*** Data provided ***
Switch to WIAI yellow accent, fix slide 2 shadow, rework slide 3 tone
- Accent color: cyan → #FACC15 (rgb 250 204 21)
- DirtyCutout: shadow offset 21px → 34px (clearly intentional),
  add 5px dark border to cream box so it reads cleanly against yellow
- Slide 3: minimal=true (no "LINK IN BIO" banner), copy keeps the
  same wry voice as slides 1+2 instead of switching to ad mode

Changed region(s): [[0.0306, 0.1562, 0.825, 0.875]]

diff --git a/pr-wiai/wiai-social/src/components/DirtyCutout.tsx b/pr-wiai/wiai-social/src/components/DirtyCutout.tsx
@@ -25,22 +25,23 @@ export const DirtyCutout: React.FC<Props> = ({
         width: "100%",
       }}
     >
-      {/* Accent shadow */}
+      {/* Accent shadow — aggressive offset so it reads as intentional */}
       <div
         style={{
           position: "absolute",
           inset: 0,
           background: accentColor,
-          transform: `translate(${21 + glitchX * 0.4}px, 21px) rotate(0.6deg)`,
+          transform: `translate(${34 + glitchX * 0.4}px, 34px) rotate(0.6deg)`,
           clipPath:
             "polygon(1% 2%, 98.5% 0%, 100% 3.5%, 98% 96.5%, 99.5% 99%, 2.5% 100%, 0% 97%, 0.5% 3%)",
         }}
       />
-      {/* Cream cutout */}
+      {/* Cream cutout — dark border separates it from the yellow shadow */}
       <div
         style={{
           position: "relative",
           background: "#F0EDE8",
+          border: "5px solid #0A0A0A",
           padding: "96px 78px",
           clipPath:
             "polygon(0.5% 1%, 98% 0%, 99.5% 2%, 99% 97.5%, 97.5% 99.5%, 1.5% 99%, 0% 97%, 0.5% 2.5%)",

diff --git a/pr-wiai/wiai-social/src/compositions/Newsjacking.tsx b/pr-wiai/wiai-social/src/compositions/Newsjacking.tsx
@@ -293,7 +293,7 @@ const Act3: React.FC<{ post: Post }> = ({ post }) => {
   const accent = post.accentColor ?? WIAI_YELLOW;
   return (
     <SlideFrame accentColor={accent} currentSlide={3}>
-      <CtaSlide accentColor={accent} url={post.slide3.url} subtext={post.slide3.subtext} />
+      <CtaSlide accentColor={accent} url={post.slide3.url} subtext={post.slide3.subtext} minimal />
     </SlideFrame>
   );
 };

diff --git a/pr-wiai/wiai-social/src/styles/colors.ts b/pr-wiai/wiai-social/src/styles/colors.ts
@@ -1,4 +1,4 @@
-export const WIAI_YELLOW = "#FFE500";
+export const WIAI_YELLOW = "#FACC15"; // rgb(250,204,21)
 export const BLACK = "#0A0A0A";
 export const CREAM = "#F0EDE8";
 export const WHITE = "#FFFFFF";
*** End of Data provided ***
- Your task -
Scan the entries above for the string "diff" and copy each line containing it.

- Solution for this problem -
diff --git a/pr-wiai/wiai-social/src/components/DirtyCutout.tsx b/pr-wiai/wiai-social/src/components/DirtyCutout.tsx
diff --git a/pr-wiai/wiai-social/src/compositions/Newsjacking.tsx b/pr-wiai/wiai-social/src/compositions/Newsjacking.tsx
diff --git a/pr-wiai/wiai-social/src/styles/colors.ts b/pr-wiai/wiai-social/src/styles/colors.ts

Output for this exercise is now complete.